By thinking like a coach, educators can provide students with more robust feedback that can help them to better tackle a problem the next time around, while also focusing on what they did right. And administrators can do more than just encouraging classroom instructors to adopt the approach by implementing it in their own daily line of thinking.
Student data privacy has been a major sticking point for many amid the increasing digitization of the nation's classrooms — and for good reason. Parents don't want their child's identifiable data sold for use in targeting advertising or for other purposes, and adults have a hard enough time trying to prevent identity theft without the still-being-established identities of their children open to potential compromise, as well.
Also, you read the thing about watercolor portraits from the last tweet right. I do them when the mood strikes me and I feel compelled to, not really because anyone wanted me to. Thus, I’m not really prone to taking requests. https://t.co/joMtcbTyGC
Muck Rack makes it simple to find people, tweets, or articles that mention any name, keyword, company, hashtag etc. We've compiled this guide to help you make the most of your search.
Selecting a term
Start searching tweets, articles from media outlets, articles mentioned in tweets, journalists'
names, titles and bios with some suggested searches:
Companies or Topics (e.g. iPhone, Microsoft)
Phrases (e.g. "cloud computing") — use quotes to keep the terms together
Twitter handles (e.g. @username) — returns those who have mentioned or replied to
Names (e.g. "David Pogue")
Hashtags (e.g. #sxsw, #london2012)
Bio details (e.g. vegan, Olympics, father)
Muck Rack's Advanced Search allows for many boolean operators.
Find results that mention multiple specified terms, use AND or
+. For example, ensure each result contains both Elon Musk and Mark Zuckerberg by
searching Musk AND Zuckerberg or Musk + Zuckerberg.
Use the operators OR or , to broaden your search when you'd like either of
multiple terms to appear in results. (This is the default behavior of our search when no operators
are used). For example, results will contain either cake or cookie by searching cake OR cookie or cake,cookie
Use NOT or - to subtract results from your search. For
example, searching Disney will yield results about the Walt Disney Company as well as Walt Disney
World Resort. To exclude mentions of Disney World, search for Disney -World or Disney
When using one of these operators with a phrase, enclose it in quotation marks. For example, you can
find results about smartphones excluding Apple's iPhone 4S by searching smartphone -"iPhone
Exact case matching or punctuation
If you're searching for a brand name or keyword that relies on specific punctuation marks or capitalization, you can
find results that match your exact query by adding matchcase: before the keyword you're searching for, like matchcase:E*TRADE .
Use parentheses to separate multiple
boolean phrases. For example, to find journalists talking about having fun in Disney World or
Disneyland, search for ("disney world" OR disneyland) AND fun.
An asterisk can be used to search for any variation of a root word truncated by the asterisk.
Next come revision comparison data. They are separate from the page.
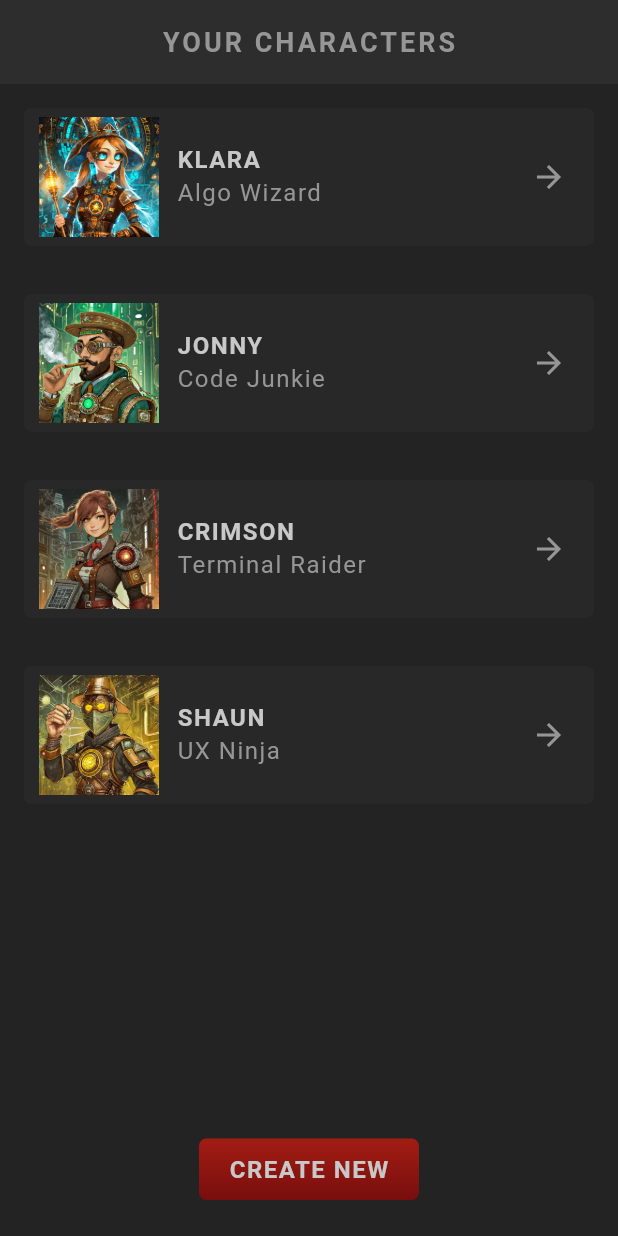
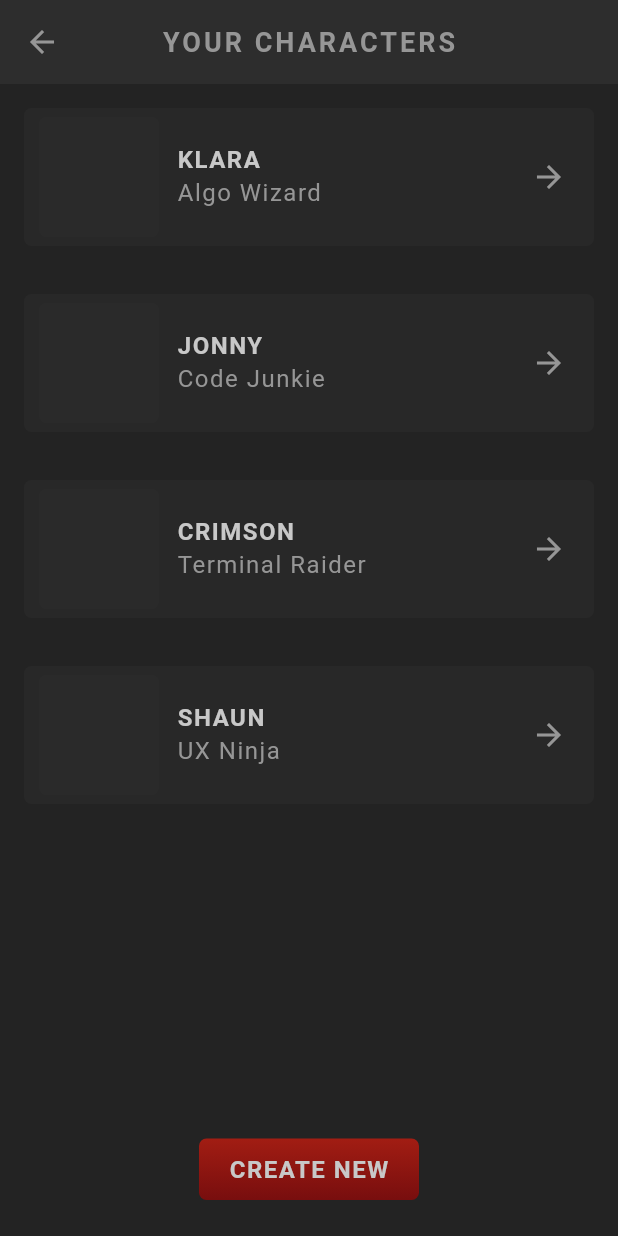
Before and after one commit to chaudhuree/Flutter-Codes, a Flutter app: the Home screen opened directly, on a phone screen of 412 x 824 dp. Run offline on Flutter 3.47's test engine with Material 3 defaults, Android fonts, the phone set to English and light mode, and no system bars; our stand-ins replace flutter_screenutil, google_fonts; Roboto replaces fonts that are missing (Kanit).

Commit message:
feat: implement initial RPG app structure with character creation and listing screens

```diff
--- a/flutter_rpg/lib/main.dart
+++ b/flutter_rpg/lib/main.dart
@@ -1,6 +1,6 @@
 import 'package:flutter/material.dart';
-import 'package:flutter_rpg/screens/create/create.dart';
-// import 'package:flutter_rpg/screens/home/home.dart';
+// import 'package:flutter_rpg/screens/create/create.dart';
+import 'package:flutter_rpg/screens/home/home.dart';
 import 'package:flutter_rpg/theme.dart';
 import 'package:flutter_screenutil/flutter_screenutil.dart';
 
@@ -15,7 +15,7 @@ void main() {
         return MaterialApp(
           theme: primaryTheme,
           debugShowCheckedModeBanner: false,
-          home: const Create(),
+          home: const Home(),
         );
       },
     ),
--- a/flutter_rpg/lib/screens/create/create.dart
+++ b/flutter_rpg/lib/screens/create/create.dart
@@ -2,6 +2,7 @@ import 'package:flutter/material.dart';
 import 'package:flutter_rpg/models/character.dart';
 import 'package:flutter_rpg/models/vocation.dart';
 import 'package:flutter_rpg/screens/create/vocation_card.dart';
+import 'package:flutter_rpg/screens/home/home.dart';
 import 'package:flutter_rpg/shared/styled_button.dart';
 import 'package:flutter_rpg/shared/styled_text.dart';
 import 'package:flutter_rpg/theme.dart';
@@ -62,6 +63,11 @@ class _CreateState extends State<Create> {
         slogan: _sloganContoller.text.trim(),
         vocation: selectedVocation,
       ),
+    );
+
+    Navigator.push(
+      context,
+      MaterialPageRoute(builder: (context) => const Home()),
     );
   }
 
--- a/flutter_rpg/lib/shared/character_card.dart
+++ b/flutter_rpg/lib/shared/character_card.dart
@@ -1,8 +1,8 @@
 import 'package:flutter/material.dart';
 import 'package:flutter_rpg/models/character.dart';
+
 import 'package:flutter_rpg/shared/styled_text.dart';
 import 'package:flutter_rpg/theme.dart';
-import 'package:flutter_screenutil/flutter_screenutil.dart';
 
 class CharacterCard extends StatelessWidget {
   const CharacterCard(this.character, {super.key});
@@ -21,20 +21,28 @@ class CharacterCard extends StatelessWidget {
           mainAxisAlignment: MainAxisAlignment.spaceBetween,
           children: [
             // Character image - fixed width
-            SizedBox(
-              width: 80,
-              height: 80,
-              child: Image.asset(
-                'assets/img/vocations/${character.vocation.image}',
-                fit: BoxFit.cover,
-              ),
-            ),
+            // SizedBox(
+            //   width: 80,
+            //   height: 80,
+            //   child: Image.asset(
+            //     'assets/img/vocations/${character.vocation.image}',
+            //     fit: BoxFit.cover,
+            //   ),
+            // ),
             // Image.asset(
             //   'assets/img/vocations/algo_wizard.jpg',
             //   width: 80.w,
             //   height: 80.h,
             //   fit: BoxFit.cover,
             // ),
+            Container(
+              width: 80,
+              height: 80,
+              decoration: BoxDecoration(
+                color: AppColors.secondaryColor.withValues(alpha: 0.5),
+                borderRadius: BorderRadius.circular(5),
+              ),
+            ),
             const SizedBox(width: 12),
             // Character info - wrap in Expanded to take available space but not overflow
             Expanded(
```
Also changed, not shown: flutter_rpg/lib/screens/home/home.dart (+7 -1 lines).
For example, searching for admin* will return results for administrator, administration, administer, administered, etc.
A near operator is an AND operator where you can control the distance between the words. You can vary the distance the near operation uses by adding a forward slash and number (between 0-99) such as strawberries NEAR/10 "whipped cream", which means the strawberries must exist within 10 words of "whipped cream".